Murshidabad, well known for its silk production is also infamous for poverty and hunger deathss. In 2005, The Hong-Kong-based Asian Human Rights Commission (AHRC) has alerted that people in Murshidabad district are dying of starvation while the communist government authorities have not taken any effective action to stop the deaths. 1.47% of India’s rural poor live in Murshidabad were majority of the people are Muslims with an average literacy rate of 66%. The West Bengal government is letting its people starve in violation of its constitutional obligations, and those under international laws. Aveek Datta and Romita Datta writes about impacts of poverty in Murshidabad. (courtesy: livemint)
Kolkata: Murshidabad district, renowned for the opulence of Nawabi rule when it hosted the capital of undivided Bengal in the 18th century, is today home to the maximum number of poor people in the country, according to the first official assessment of poverty across 575 districts. Suburban Mumbai was found to be the worst in terms of urban poverty, according to the Kolkata-based Indian Statistical Institute (ISI), which is conducting the study for the Union Ministry of Statistics and Programme Implementation. Some 1.47% of India’s rural poor live in Murshidabad district of West Bengal. About 3 million people–or 56% of the district’s rural population–are below the so-called poverty line. Although urban areas of Murshidabad are better off, some 347,844 people, or 36.69% of the district’s urban population, are classified as poor.
The statistics illustrate the sorry story of a once-prosperous centre of the silk trade that was said to match London for its splendour during the years of Nawabi rule.
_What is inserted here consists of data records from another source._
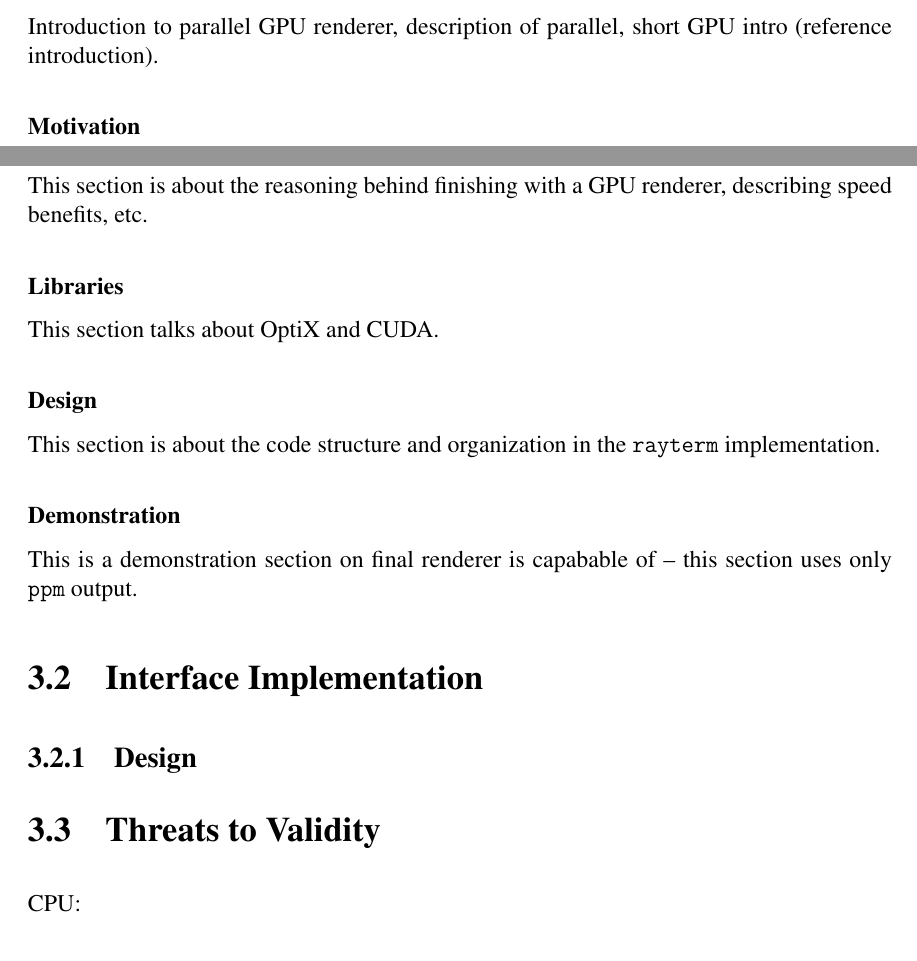
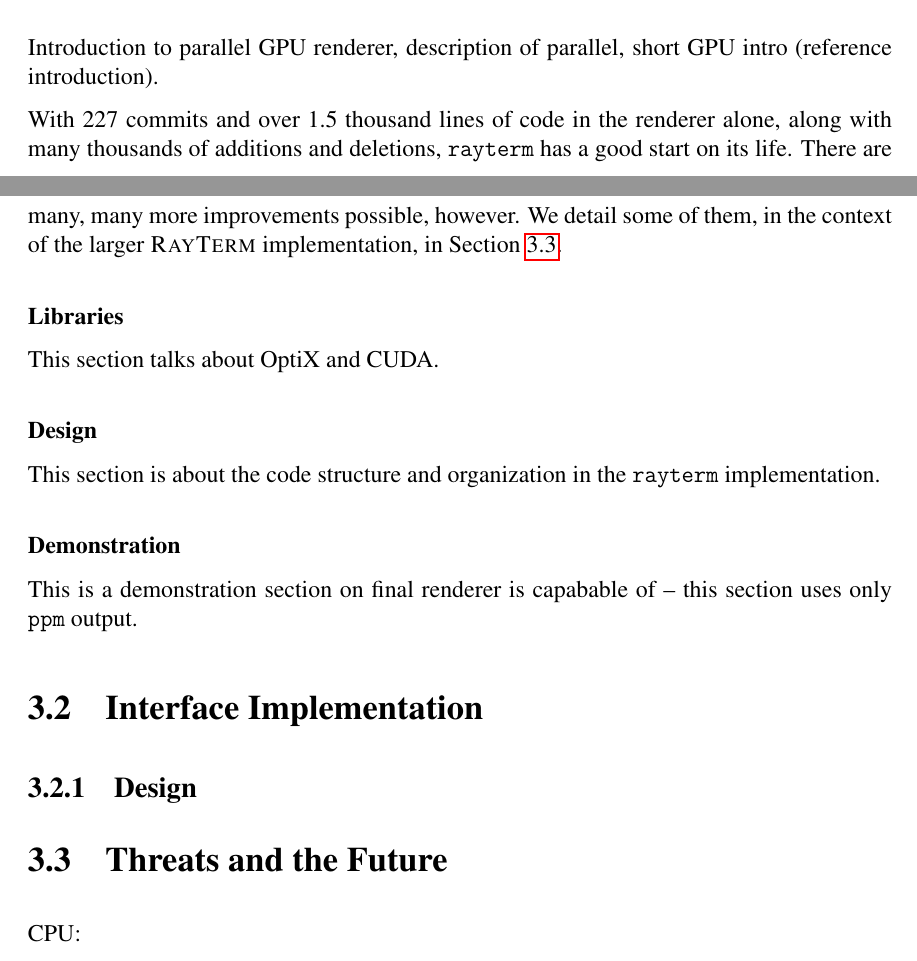
Before and after one commit to Michionlion/rayterm-thesis, a LaTeX thesis (thesis.tex, which reads ch03_methodofapproach.tex): two parts of pages 28 and 29 of 35, joined at a grey line, cut so that both start at the same text. Compiled offline with pdfLaTeX.

Commit message:
Update methods for parallel and sequential

```diff
--- a/ch03_methodofapproach.tex
+++ b/ch03_methodofapproach.tex
@@ -72,9 +72,9 @@ It will also briefly reflect on challenges, and reference Section~\ref{ch:method
 
 Introduction to parallel GPU renderer, description of parallel, short GPU intro (reference introduction).
 
-\littlesection{Motivation} \label{ch:methods:renderer:parallel:motivation}
-
-This section is about the reasoning behind finishing with a GPU renderer, describing speed benefits, etc.
+With 227 commits and over 1.5 thousand lines of code in the renderer alone, along with many thousands of additions and deletions, \texttt{rayterm} has a good start on its life.
+There are many, many more improvements possible, however.
+We detail some of them, in the context of the larger \name\ implementation, in Section~\ref{ch:methods:threats}.
 
 \littlesection{Libraries} \label{ch:methods:renderer:parallel:libraries}
 
@@ -92,7 +92,7 @@ This is a demonstration section on final renderer is capabable of -- this sectio
 
 \subsection{Design} \label{ch:methods:interface:design}
 
-\section{Threats to Validity} \label{ch:methods:threats}
+\section{Threats and the Future} \label{ch:methods:threats}
 
 CPU:
 \begin{enumerate}
```
Also changed, not shown: ch03_methodofapproach.tex (8 more changed lines).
Murshidabad, which takes its name from Nawab Murshid Quli Khan, was the capital of undivided Bengal (which included Bangladesh), Bihar and Orissa between 1704 and 1790 under Muslim and British rulers.
ISI’s study is based on consumption data collated by the National Sample Survey Organisation, or NSSO, from around 124,000 households across the country in 2004-5. Every five years, NSSO collects consumption data from across the country.The data includes almost everything of daily household use — cereals and pulses to fish and meat and medicines.
India had some 270 million poor people in all when in 2004-05 the consumption data was last collected.
“By now, according to statistical estimates, the figure has gone up by 20%, or about five-and-a-half crore (55 million) people,” said Buddhadeb Ghosh, associate scientist in the ISI’s economic research unit, who is leading the project and will be submitting his report to the Union government in a few weeks.
“In India, the absolute number of poor people doesn’t ever come down, though poverty, as a percentage of national population, declines,” added Ghosh.